September 12, 2018

Stocks opened mixed (Dow +71 pts; SPX -.14%). Telecoms and consumer staples are leading the way, up more than 1%. Tech and financial sectors are lagging. A little optimism just crept in with this headline: “US Proposing New Trade Talks with China in the Near Future.” European stock markets will close up modestly but Asia was broadly negative overnight. The dollar is a bit weaker today against a basket of foreign currencies, so commodities are getting some life. Irion ore is up nearly 2% today, and WTI crude oil is up 2.8% to trade above $71/barrel, the highest in a month. Bonds are bouncing back a bit after yesterday’s beating. The 5-year and 10-year Treasury yields are hovering around 2.86% and 2.96%, respectively. That’s not much of a gap between the two, meaning that the yield curve is still very flat. The difference between the 2-year and 10-year yields is only about .22%.

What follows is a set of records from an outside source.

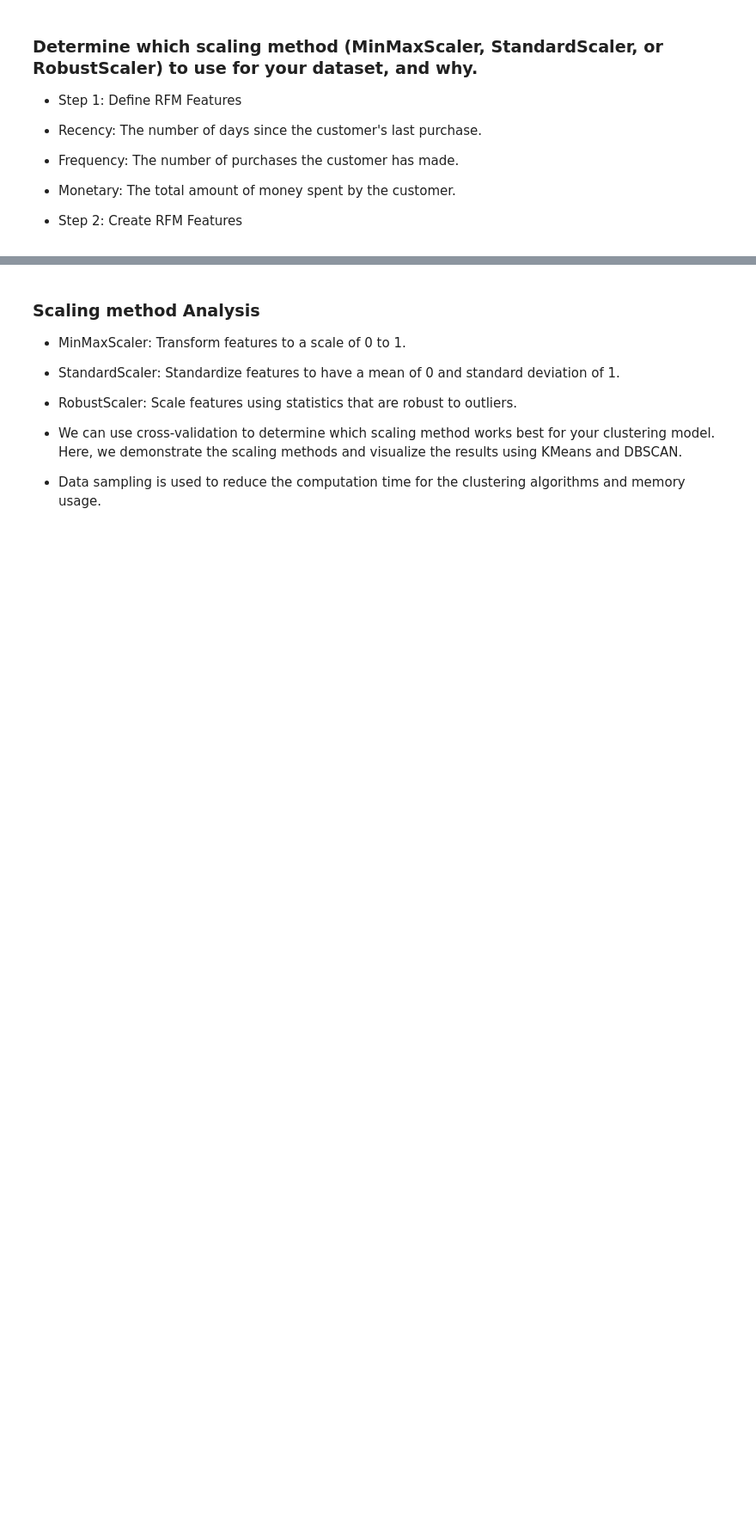
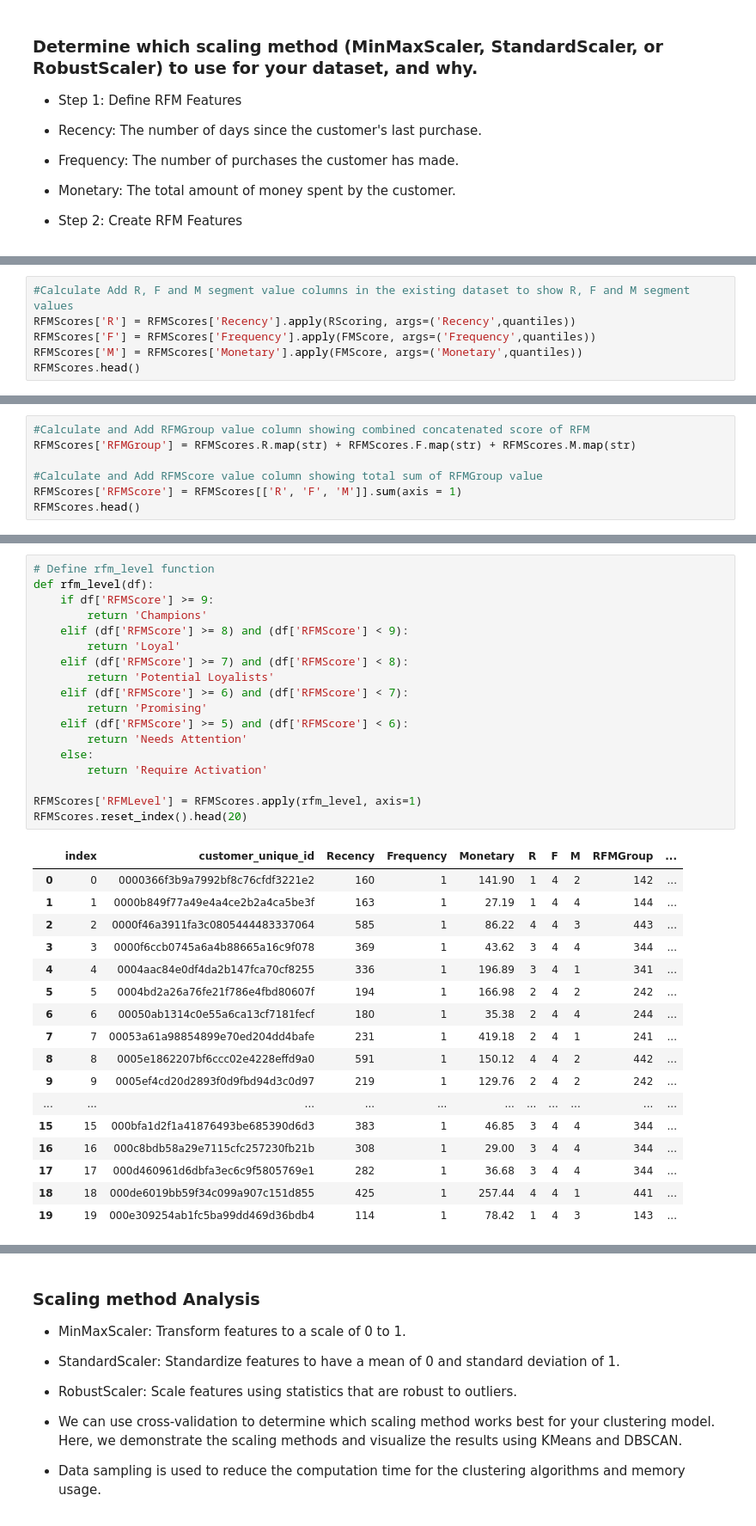
Before and after one commit to preudh/OC_IA_P5_Segment_e_commerce_site_customers, a Jupyter notebook: notebooks/Preudhomme_Patrice_2_notebook_exploration_082024.ipynb, the cells around one changed output, grey strips where cells are left out. Shown at 86% size. Saved outputs shown, nothing was run; the diff lists cells and outputs as text; blank space fills up the shorter version.

Commit message:
Calculate RFM Scores

```diff
--- a/notebooks/Preudhomme_Patrice_2_notebook_exploration_082024.ipynb
+++ b/notebooks/Preudhomme_Patrice_2_notebook_exploration_082024.ipynb
@@ -583,0 +648,6 @@ print(rfm.head())
+# %%
+#Calculate Add R, F and M segment value columns in the existing dataset to show R, F and M segment values
+RFMScores['R'] = RFMScores['Recency'].apply(RScoring, args=('Recency',quantiles))
+RFMScores['F'] = RFMScores['Frequency'].apply(FMScore, args=('Frequency',quantiles))
+RFMScores['M'] = RFMScores['Monetary'].apply(FMScore, args=('Monetary',quantiles))
+RFMScores.head()
@@ -583,0 +661,7 @@ print(rfm.head())
+# %%
+#Calculate and Add RFMGroup value column showing combined concatenated score of RFM
+RFMScores['RFMGroup'] = RFMScores.R.map(str) + RFMScores.F.map(str) + RFMScores.M.map(str)
+
+#Calculate and Add RFMScore value column showing total sum of RFMGroup value
+RFMScores['RFMScore'] = RFMScores[['R', 'F', 'M']].sum(axis = 1)
+RFMScores.head()
@@ -583,0 +675,36 @@ print(rfm.head())
+# %%
+# Define rfm_level function
+def rfm_level(df):
+    if df['RFMScore'] >= 9:
+        return 'Champions'
+    elif (df['RFMScore'] >= 8) and (df['RFMScore'] < 9):
+        return 'Loyal'
+    elif (df['RFMScore'] >= 7) and (df['RFMScore'] < 8):
+        return 'Potential Loyalists'
+    elif (df['RFMScore'] >= 6) and (df['RFMScore'] < 7):
+        return 'Promising'
+    elif (df['RFMScore'] >= 5) and (df['RFMScore'] < 6):
+        return 'Needs Attention'
+    else:
+        return 'Require Activation'
+
+RFMScores['RFMLevel'] = RFMScores.apply(rfm_level, axis=1)
+RFMScores.reset_index().head(20)
+# %% [output]
+|  | index | customer_unique_id | Recency | Frequency | Monetary | R | F | M | RFMGroup | ... |
+| 0 | 0 | 0000366f3b9a7992bf8c76cfdf3221e2 | 160 | 1 | 141.90 | 1 | 4 | 2 | 142 | ... |
+| 1 | 1 | 0000b849f77a49e4a4ce2b2a4ca5be3f | 163 | 1 | 27.19 | 1 | 4 | 4 | 144 | ... |
+| 2 | 2 | 0000f46a3911fa3c0805444483337064 | 585 | 1 | 86.22 | 4 | 4 | 3 | 443 | ... |
+| 3 | 3 | 0000f6ccb0745a6a4b88665a16c9f078 | 369 | 1 | 43.62 | 3 | 4 | 4 | 344 | ... |
+| 4 | 4 | 0004aac84e0df4da2b147fca70cf8255 | 336 | 1 | 196.89 | 3 | 4 | 1 | 341 | ... |
+| 5 | 5 | 0004bd2a26a76fe21f786e4fbd80607f | 194 | 1 | 166.98 | 2 | 4 | 2 | 242 | ... |
+| 6 | 6 | 00050ab1314c0e55a6ca13cf7181fecf | 180 | 1 | 35.38 | 2 | 4 | 4 | 244 | ... |
+| 7 | 7 | 00053a61a98854899e70ed204dd4bafe | 231 | 1 | 419.18 | 2 | 4 | 1 | 241 | ... |
+| 8 | 8 | 0005e1862207bf6ccc02e4228effd9a0 | 591 | 1 | 150.12 | 4 | 4 | 2 | 442 | ... |
+| 9 | 9 | 0005ef4cd20d2893f0d9fbd94d3c0d97 | 219 | 1 | 129.76 | 2 | 4 | 2 | 242 | ... |
+| ... | ... | ... | ... | ... | ... | ... | ... | ... | ... | ... |
+| 15 | 15 | 000bfa1d2f1a41876493be685390d6d3 | 383 | 1 | 46.85 | 3 | 4 | 4 | 344 | ... |
+| 16 | 16 | 000c8bdb58a29e7115cfc257230fb21b | 308 | 1 | 29.00 | 3 | 4 | 4 | 344 | ... |
+| 17 | 17 | 000d460961d6dbfa3ec6c9f5805769e1 | 282 | 1 | 36.68 | 3 | 4 | 4 | 344 | ... |
+| 18 | 18 | 000de6019bb59f34c099a907c151d855 | 425 | 1 | 257.44 | 4 | 4 | 1 | 441 | ... |
+| 19 | 19 | 000e309254ab1fc5ba99dd469d36bdb4 | 114 | 1 | 78.42 | 1 | 4 | 3 | 143 | ... |
```
Also changed, not shown: parts of 18 cells of this notebook.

*The foregoing content reflects the author's personal opinions which may not coincide with the opinions of the firm, and are subject to change at any time without notice. Content provided herein is for informational purposes only and should not be used or construed as investment advice or a recommendation regarding the purchase or sale of any security. There is no guarantee that these statements, opinions, or forecasts provided herein will prove to be correct. Past performance is not a guarantee of future results. Indices are not available for direct investment. Any investor who attempts to mimic the performance of an index would incur fees and expenses which would reduce returns. All investing involves risk. Asset allocation and diversification does not ensure a profit or protect against a loss. Finally, please understand that–as with other social media–if you leave a comment, it will be made public.